My Name is Earl ended in 2009, and Pressly went back to jumping from role to role, including a one-episode appearance in Melissa & Joey with former Can't Hardly Wait co-star Melissa Joan Hart. And in 2014, she started playing recovering (and occasionally relapsing) alcoholic Jill in the Allison Janney-led sitcom Mom.

Look for Melissa Joan Hart behind the camera

Already known as explain-it-all Clarissa and teenage witch Sabrina in 1998, Melissa Joan Hart received no credit for her role as the school's most persistent yearbook message collector. She followed Can't Hardly Wait with a lead role in teen rom-com Drive Me Crazy in 1999, and yes, the title was actually tied to a Britney Spears song. Sabrina the Teenage Witch finished in 2003, but Hart reprised the character for an episode of Seth Green's Robot Chicken (and a sketch with James Corden).

Hart's next big project was sitcom Melissa & Joey, which ran for four seasons from 2010 to 2015. In 2014, she released a memoir detailing some of the behind-the-scenes exploits she got up to in what many people assumed were her squeaky clean teenage years. She admitted to using drugs but said she was never addicted, and she named names when it came to her love life. (Yes to Nick Carter, no to Ashton Kutcher.)

Having gotten her directing start on Sabrina, Hart has now directed episodes of The Goldbergs, Schooled, and Young Sheldon. She was supposed to do more, but she couldn't find the time after she signed up to appear in 20 episodes of the Netflix sitcom No Good Nick. The gamble didn't entirely pay off, as the show was cancelled in 2019. But at least that leaves more time to make magic behind the camera.

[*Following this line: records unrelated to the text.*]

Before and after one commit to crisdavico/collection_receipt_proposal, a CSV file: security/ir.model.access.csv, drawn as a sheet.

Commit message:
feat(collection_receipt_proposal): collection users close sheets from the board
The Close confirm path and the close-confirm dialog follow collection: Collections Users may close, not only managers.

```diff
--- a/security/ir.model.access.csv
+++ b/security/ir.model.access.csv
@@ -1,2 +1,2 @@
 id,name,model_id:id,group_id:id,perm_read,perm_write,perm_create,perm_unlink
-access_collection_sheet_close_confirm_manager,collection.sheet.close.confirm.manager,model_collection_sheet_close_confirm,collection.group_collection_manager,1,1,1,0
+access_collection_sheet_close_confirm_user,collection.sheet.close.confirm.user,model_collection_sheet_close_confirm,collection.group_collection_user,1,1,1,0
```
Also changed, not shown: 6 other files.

Jennifer Love Hewitt has been incredibly busy since Can't Hardly Wait

Jennifer Love Hewitt worked consistently before she played reluctant boy magnet Amanda in Can't Hardly Wait. She'd been in Sister Act 2 briefly and several TV shows, and she played Can't Hardly Wait co-star Seth Green's sister in The Byrds of Paradise. Her most famous TV role came through Fox's orphaned siblings drama Party of Five, in which she played Bailey's (Scott Wolf) girlfriend, Sarah. In 1997, Hewitt got her first big break, starring in the teen horror hit I Know What You Did Last Summer.

After Can't Hardly Wait, Hewitt was supposed to carry a Party of Five spinoff, Time of Your Life, which followed Sarah to San Francisco, but the project was canceled after one season. From 2005 to 2010, she was the lead in CBS's supernatural drama Ghost Whisperer.

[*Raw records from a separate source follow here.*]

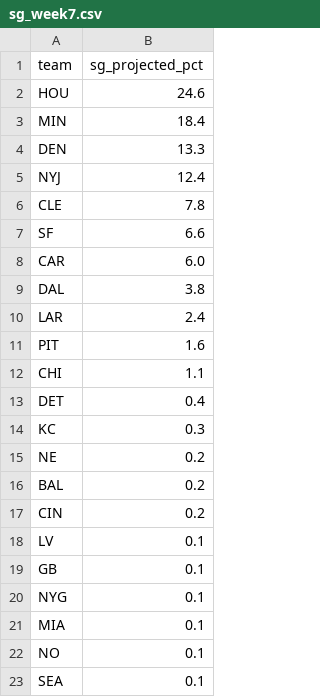
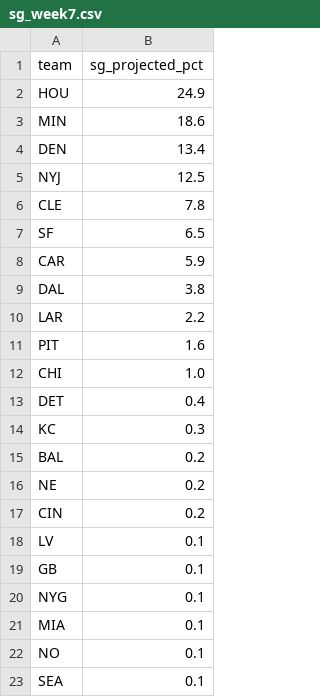
Before and after one commit to dprouty042/survivor, a CSV file: data/sg_week7.csv, drawn as a sheet; only a part is shown.

```diff
--- a/data/sg_week7.csv
+++ b/data/sg_week7.csv
@@ -1,17 +1,17 @@
 team,sg_projected_pct
-HOU,24.6
-MIN,18.4
-DEN,13.3
-NYJ,12.4
+HOU,24.9
+MIN,18.6
+DEN,13.4
+NYJ,12.5
 CLE,7.8
-SF,6.6
-CAR,6.0
+SF,6.5
+CAR,5.9
 DAL,3.8
-LAR,2.4
+LAR,2.2
 PIT,1.6
-CHI,1.1
+CHI,1.0
 DET,0.4
 KC,0.3
+BAL,0.2
 NE,0.2
-BAL,0.2
 CIN,0.2
```
Also changed, not shown: data/line_snapshots.csv, data/power_rankings.csv, 8 other files.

More recently, Hewitt traded chatting with the undead for saving those at risk of being killed, playing former FBI Agent Kate Callahan in season ten of Criminal Minds. But the real reason Jennifer Love Hewitt left Criminal Minds is the same reason her character left the Behavioral Analysis Unit — well, apart from the kidnapping plot. Hewitt was pregnant. Since then, Hewitt has moved on to another character charged with preventing crimes (and also medical emergencies). She's been playing 911 operator Maddie Buckley on Fox's 9-1-1 since 2018.